The Monk Who Sold His Ferrari is a transformative tale of hope, inspiration and spiritual wellness told in a narrative format. Centred around a simple visual model, Robert Sharma teaches New Age wisdom through the use of evocative symbolic imagery.
The Monk Who Sold His Ferrari by Robert Sharma
The Monk Who Sold His Ferrari is a classic self help / spiritual text.
Based around a 7-step model, Robert Sharma advises us how to live an enlightened life in the form of a conversation between two lawyers. Squarely within the new age genre, this is a book that will appeal to anyone interested in mind mastery, gratitude, consciousness, visualisation, manifestation and self discipline.
Below are some of the key ideas I took from this book:
- You are an artist of your living, and the work of art is your life.
- Always judge advice by its results.
- You can think of life as a fable of the garden involving seven core spiritual virtues.
- The Garden represents mind mastery. As the quality of our life is determined by the quality of our thoughts, it’s important we cultivate only our highest passions and see all events as lessons for improving our body, mind and soul.
- The Lighthouse represents our life purpose.

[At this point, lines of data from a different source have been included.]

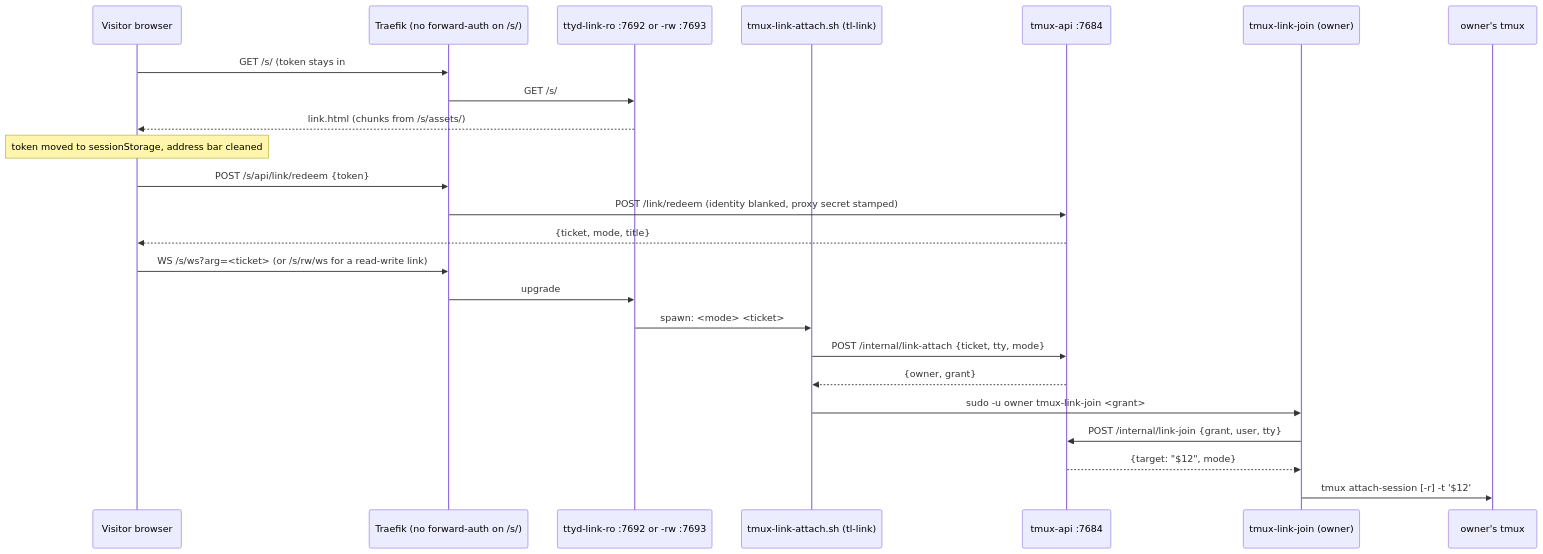
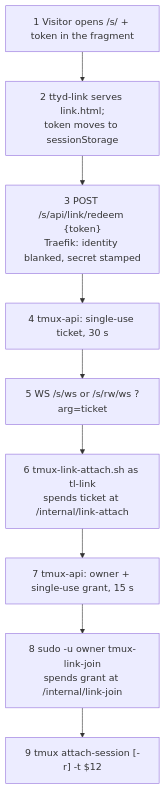
Before and after one commit to ViktorBarzin/terminal-lobby: the diagram in docs/plans/2026-10-06-public-links-design.md, drawn with Mermaid. The commit also changed other lines of this file and 6 other files, not shown here.

````diff
--- a/docs/plans/2026-10-06-public-links-design.md
+++ b/docs/plans/2026-10-06-public-links-design.md
@@ -52,27 +52,11 @@
 ```mermaid
-sequenceDiagram
-  participant V as Visitor browser
-  participant T as Traefik (no forward-auth on /s/)
-  participant L as ttyd-link-ro :7692 or -rw :7693
-  participant S as tmux-link-attach.sh (tl-link)
-  participant A as tmux-api :7684
-  participant J as tmux-link-join (owner)
-  participant X as owner's tmux
-
-  V->>T: GET /s/  (token stays in #fragment)
-  T->>L: GET /s/
-  L-->>V: link.html (chunks from /s/assets/)
-  Note over V: token moved to sessionStorage, address bar cleaned
-  V->>T: POST /s/api/link/redeem {token}
-  T->>A: POST /link/redeem (identity blanked, proxy secret stamped)
-  A-->>V: {ticket, mode, title}
-  V->>T: WS /s/ws?arg=<ticket>  (or /s/rw/ws for a read-write link)
-  T->>L: upgrade
-  L->>S: spawn: <mode> <ticket>
-  S->>A: POST /internal/link-attach {ticket, tty, mode}
-  A-->>S: {owner, grant}
-  S->>J: sudo -u owner tmux-link-join <grant>
-  J->>A: POST /internal/link-join {grant, user, tty}
-  A-->>J: {target: "$12", mode}
-  J->>X: tmux attach-session [-r] -t '$12'
+flowchart TD
+  open["1 Visitor opens /s/ + token in the fragment"] --> page["2 ttyd-link serves link.html;<br/>token moves to sessionStorage"]
+  page --> redeem["3 POST /s/api/link/redeem {token}<br/>Traefik: identity blanked, secret stamped"]
+  redeem --> ticket["4 tmux-api: single-use ticket, 30 s"]
+  ticket --> ws["5 WS /s/ws or /s/rw/ws ?arg=ticket"]
+  ws --> attach["6 tmux-link-attach.sh as tl-link<br/>spends ticket at /internal/link-attach"]
+  attach --> grant["7 tmux-api: owner + single-use grant, 15 s"]
+  grant --> join["8 sudo -u owner tmux-link-join<br/>spends grant at /internal/link-join"]
+  join --> tmux["9 tmux attach-session [-r] -t $12"]
 ```
````
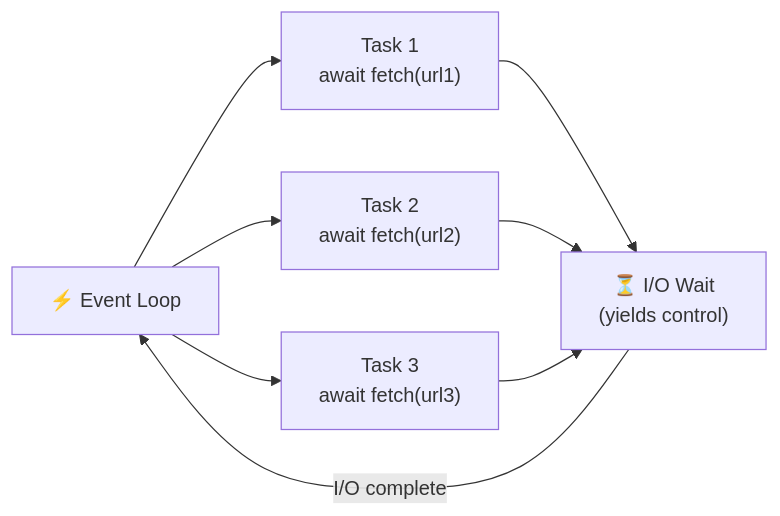
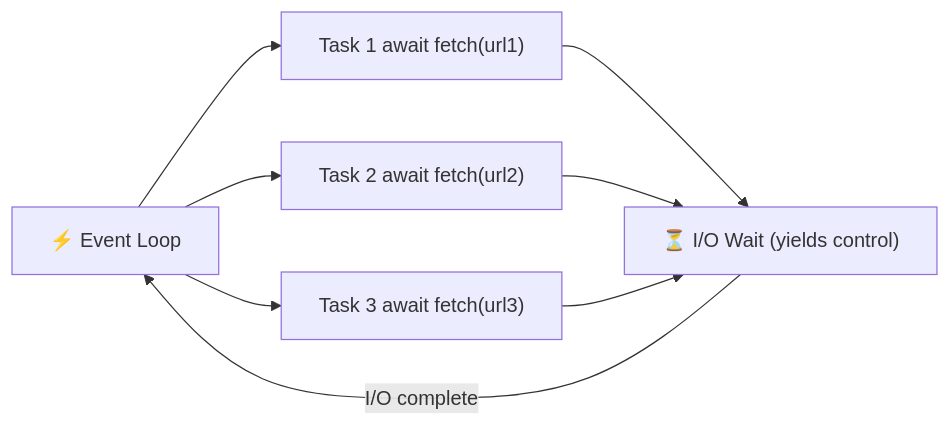
Before and after one commit to naveenkumar1661997/notes: the second of 2 diagrams in python.md, drawn with Mermaid. The commit also changed other lines of this file and 12 other files, not shown here.

```diff
--- a/python.md
+++ b/python.md
@@ -220,11 +220,11 @@
 <pre class="mermaid">
 flowchart LR
     EL["⚡ Event Loop"]
-    EL --> T1["Task 1\nawait fetch(url1)"]
-    EL --> T2["Task 2\nawait fetch(url2)"]
-    EL --> T3["Task 3\nawait fetch(url3)"]
-    T1 --> WAIT["⏳ I/O Wait\n(yields control)"]
+    EL --> T1["Task 1 await fetch(url1)"]
+    EL --> T2["Task 2 await fetch(url2)"]
+    EL --> T3["Task 3 await fetch(url3)"]
+    T1 --> WAIT["⏳ I/O Wait (yields control)"]
     T2 --> WAIT
     T3 --> WAIT
     WAIT -->|I/O complete| EL
 </pre>
```
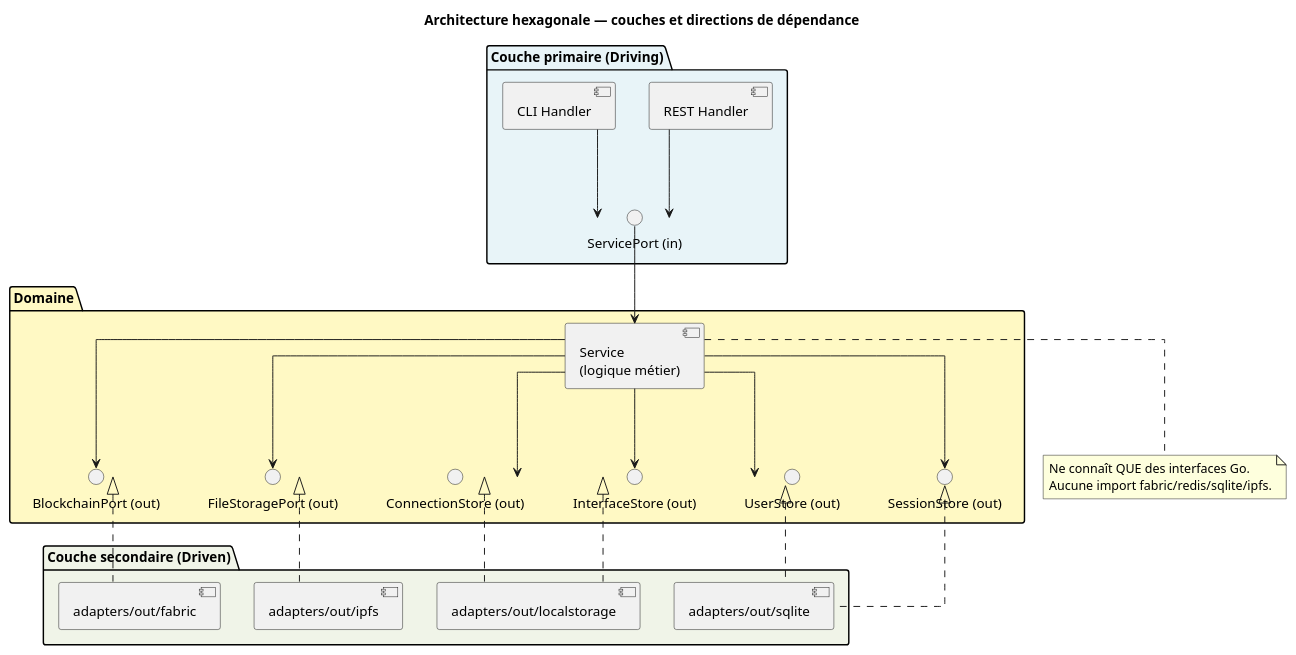
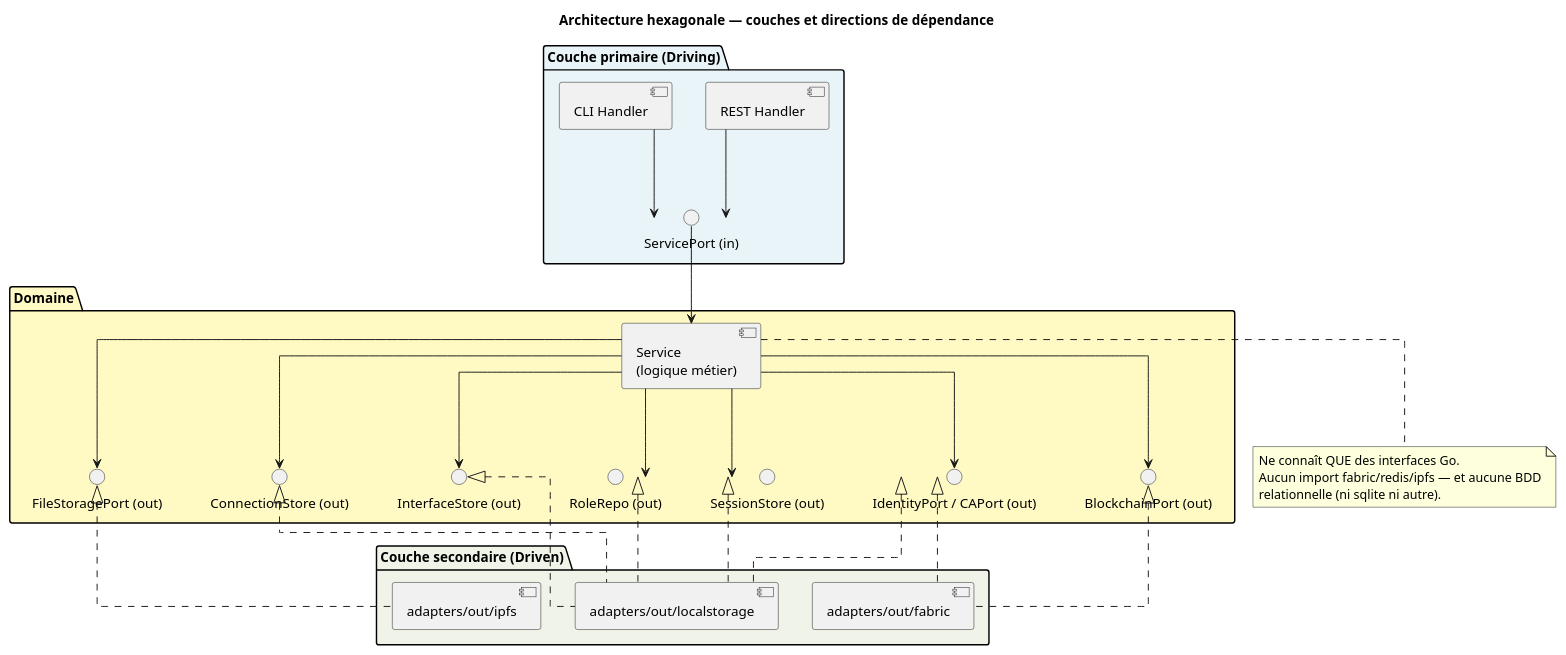
The second of 2 diagrams in specs/3-Conception/Conception_intro.md (olivaux/myr), drawn with PlantUML before and after one commit. The commit also changed other lines of this file and 17 other files, not shown here.

````diff
--- a/specs/3-Conception/Conception_intro.md
+++ b/specs/3-Conception/Conception_intro.md
@@ -149,54 +149,58 @@
 ```plantuml
 @startuml
 title Architecture hexagonale — couches et directions de dépendance
 
 skinparam linetype ortho
 
 package "Couche primaire (Driving)" #e8f4f8 {
   interface "ServicePort (in)" as PortIn
   [REST Handler] as RestH
   [CLI Handler] as CliH
 }
 
 package "Domaine" #fff9c4 {
   [Service\n(logique métier)] as Svc
   interface "BlockchainPort (out)" as PortBC
   interface "FileStoragePort (out)" as PortFS
   interface "ConnectionStore (out)" as PortConn
   interface "InterfaceStore (out)" as PortIface
-  interface "UserStore (out)" as PortUser
+  interface "IdentityPort / CAPort (out)" as PortIdentity
+  interface "RoleRepo (out)" as PortRole
   interface "SessionStore (out)" as PortSession
 }
 
 package "Couche secondaire (Driven)" #f0f4e8 {
   [adapters/out/fabric] as AdFabric
   [adapters/out/ipfs] as AdIPFS
   [adapters/out/localstorage] as AdLocal
-  [adapters/out/sqlite] as AdSQLite
 }
 
 RestH --> PortIn
 CliH --> PortIn
 PortIn --> Svc
 
 Svc --> PortBC
 Svc --> PortFS
 Svc --> PortConn
 Svc --> PortIface
-Svc --> PortUser
+Svc --> PortIdentity
+Svc --> PortRole
 Svc --> PortSession
 
 PortBC <|.. AdFabric
 PortFS <|.. AdIPFS
 PortConn <|.. AdLocal
 PortIface <|.. AdLocal
-PortUser <|.. AdSQLite
-PortSession <|.. AdSQLite
+PortIdentity <|.. AdFabric
+PortIdentity <|.. AdLocal
+PortRole <|.. AdLocal
+PortSession <|.. AdLocal
 
 note bottom of Svc
   Ne connaît QUE des interfaces Go.
-  Aucune import fabric/redis/sqlite/ipfs.
+  Aucun import fabric/redis/ipfs — et aucune BDD
+  relationnelle (ni sqlite ni autre).
 end note
 
 @enduml
 ```
````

It’s important to set clear goals and have the courage to act on them daily. Every moment is a gift that builds momentum if we stay focused on our highest expectations.
- The Sumo Wrestler represents self-mastery, reflecting that external success always comes from internal self-discipline and continuous improvement (Kaizen) of mind, body and soul. The universe favours the brave.
- The Sumo Belt represents willpower. The more we master our own impulses, the better our life can become. Use mantras, deliberative practice, habits and rituals to strengthen our character at all times.
- The Gold Stopwatch represents time. Time is the most precious commodity and is always non-renewable. Have the courage to say No and adopt a deathbed mentality to cut through time and focus only on what is most important.
- The Yellow Roses represent contribution. As we enter and leave life with nothing, our purpose is solely to serve others like roses leave fragrance upon the hand of the giver. Our lifetime contribution is our highest goals.
- The Path of Diamonds represents the present. It’s important to savour the now, admiring the diamonds that line our path, practicing gratitude and living for our children’s childhood. We cannot be prisoners of our past but rather architects of our future.
- Good judgement comes from experience and experience comes from bad judgement.
- Life doesn’t give you what you ask but always what you need.
- A child laughs 200 times a day, an adult just 15 times
- The universe is contained within ourselves.